| WORK TO COMPLETE |
Whenever "ylab" occurs in a line of the material, list that line.

| RECORDED INFORMATION |
⟨

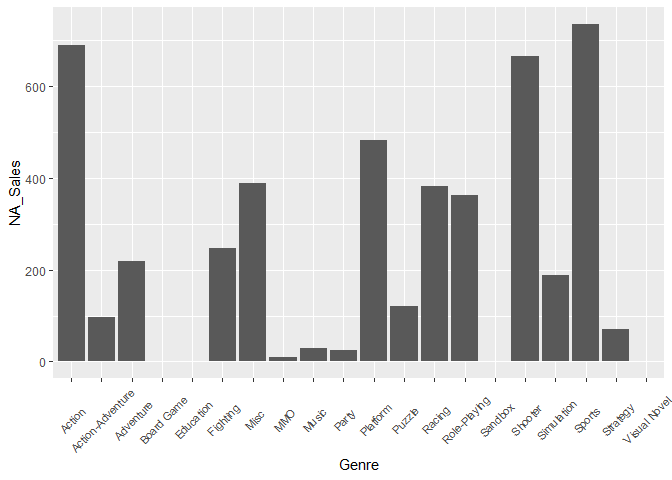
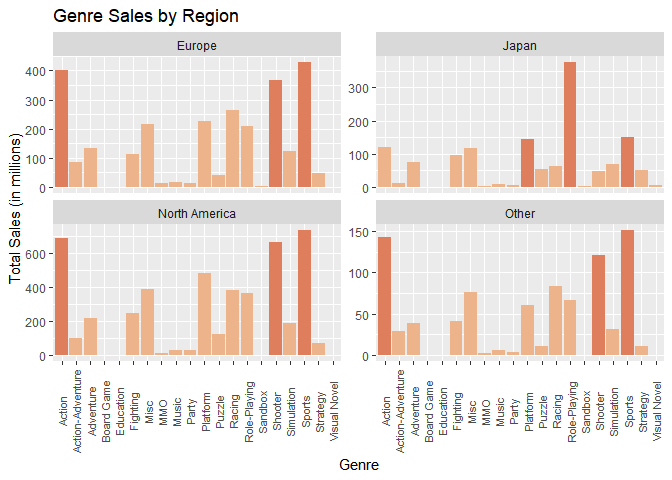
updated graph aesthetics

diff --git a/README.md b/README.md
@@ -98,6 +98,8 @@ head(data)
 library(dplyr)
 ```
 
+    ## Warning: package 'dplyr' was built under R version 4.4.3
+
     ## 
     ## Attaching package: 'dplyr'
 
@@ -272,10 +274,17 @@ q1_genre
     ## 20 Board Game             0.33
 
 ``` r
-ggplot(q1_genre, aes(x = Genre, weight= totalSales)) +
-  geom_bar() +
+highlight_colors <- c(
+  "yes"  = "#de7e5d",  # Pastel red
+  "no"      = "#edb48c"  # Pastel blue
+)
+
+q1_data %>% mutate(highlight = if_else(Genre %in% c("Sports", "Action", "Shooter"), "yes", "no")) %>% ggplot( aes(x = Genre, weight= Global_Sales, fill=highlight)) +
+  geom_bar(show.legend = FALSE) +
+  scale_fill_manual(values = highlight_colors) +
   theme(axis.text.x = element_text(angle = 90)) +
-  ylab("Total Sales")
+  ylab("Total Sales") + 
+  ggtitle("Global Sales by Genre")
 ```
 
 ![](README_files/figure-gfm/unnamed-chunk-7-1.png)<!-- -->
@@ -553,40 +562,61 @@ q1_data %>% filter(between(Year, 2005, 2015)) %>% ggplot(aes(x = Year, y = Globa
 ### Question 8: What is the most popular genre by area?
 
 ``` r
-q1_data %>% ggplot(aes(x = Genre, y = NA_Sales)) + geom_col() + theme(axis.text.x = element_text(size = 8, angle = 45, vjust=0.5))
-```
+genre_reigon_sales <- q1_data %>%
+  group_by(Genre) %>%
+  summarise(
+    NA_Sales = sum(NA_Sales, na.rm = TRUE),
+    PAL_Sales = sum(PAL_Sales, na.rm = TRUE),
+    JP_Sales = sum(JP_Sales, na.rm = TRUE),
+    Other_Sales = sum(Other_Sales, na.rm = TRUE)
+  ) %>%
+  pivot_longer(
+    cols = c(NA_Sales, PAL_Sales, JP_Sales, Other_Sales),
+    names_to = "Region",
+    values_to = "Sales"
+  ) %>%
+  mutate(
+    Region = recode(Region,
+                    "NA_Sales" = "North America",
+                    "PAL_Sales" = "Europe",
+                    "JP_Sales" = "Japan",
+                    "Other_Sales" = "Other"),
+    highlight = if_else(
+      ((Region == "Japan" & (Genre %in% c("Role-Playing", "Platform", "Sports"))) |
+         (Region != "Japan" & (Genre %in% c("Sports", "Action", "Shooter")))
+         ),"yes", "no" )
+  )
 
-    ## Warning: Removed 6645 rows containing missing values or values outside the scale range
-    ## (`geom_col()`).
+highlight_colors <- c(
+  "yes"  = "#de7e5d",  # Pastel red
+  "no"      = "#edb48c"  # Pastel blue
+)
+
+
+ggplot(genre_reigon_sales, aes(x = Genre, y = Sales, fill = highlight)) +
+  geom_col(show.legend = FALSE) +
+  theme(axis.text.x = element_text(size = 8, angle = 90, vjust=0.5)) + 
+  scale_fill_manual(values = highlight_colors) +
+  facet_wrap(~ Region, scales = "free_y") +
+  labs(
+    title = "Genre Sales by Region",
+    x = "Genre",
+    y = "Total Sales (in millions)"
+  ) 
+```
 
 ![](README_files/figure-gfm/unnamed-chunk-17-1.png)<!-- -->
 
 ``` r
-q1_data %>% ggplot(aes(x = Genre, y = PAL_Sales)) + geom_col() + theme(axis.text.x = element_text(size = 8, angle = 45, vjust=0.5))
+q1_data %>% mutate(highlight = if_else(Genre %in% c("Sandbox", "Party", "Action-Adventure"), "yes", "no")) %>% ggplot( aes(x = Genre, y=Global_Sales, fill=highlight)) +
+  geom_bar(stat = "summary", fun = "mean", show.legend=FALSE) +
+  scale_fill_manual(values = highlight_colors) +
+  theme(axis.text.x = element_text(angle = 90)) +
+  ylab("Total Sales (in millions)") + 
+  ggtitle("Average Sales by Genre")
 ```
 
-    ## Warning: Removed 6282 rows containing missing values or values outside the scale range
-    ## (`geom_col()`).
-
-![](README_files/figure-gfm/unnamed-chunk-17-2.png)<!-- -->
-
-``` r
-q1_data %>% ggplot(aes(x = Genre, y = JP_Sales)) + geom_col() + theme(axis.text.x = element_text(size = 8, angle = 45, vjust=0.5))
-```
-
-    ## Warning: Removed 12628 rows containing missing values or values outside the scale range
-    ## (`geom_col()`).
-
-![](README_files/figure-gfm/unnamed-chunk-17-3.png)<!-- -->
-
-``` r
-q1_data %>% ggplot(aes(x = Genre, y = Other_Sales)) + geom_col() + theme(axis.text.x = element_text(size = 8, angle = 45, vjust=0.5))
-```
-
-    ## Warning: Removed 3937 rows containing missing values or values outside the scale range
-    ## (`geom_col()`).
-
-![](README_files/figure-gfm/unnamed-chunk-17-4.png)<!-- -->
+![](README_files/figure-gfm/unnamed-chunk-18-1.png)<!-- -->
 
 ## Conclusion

⟩

| WORKED SOLUTION |
-  ylab("Total Sales")
+  ylab("Total Sales") + 
+  ylab("Total Sales (in millions)") + 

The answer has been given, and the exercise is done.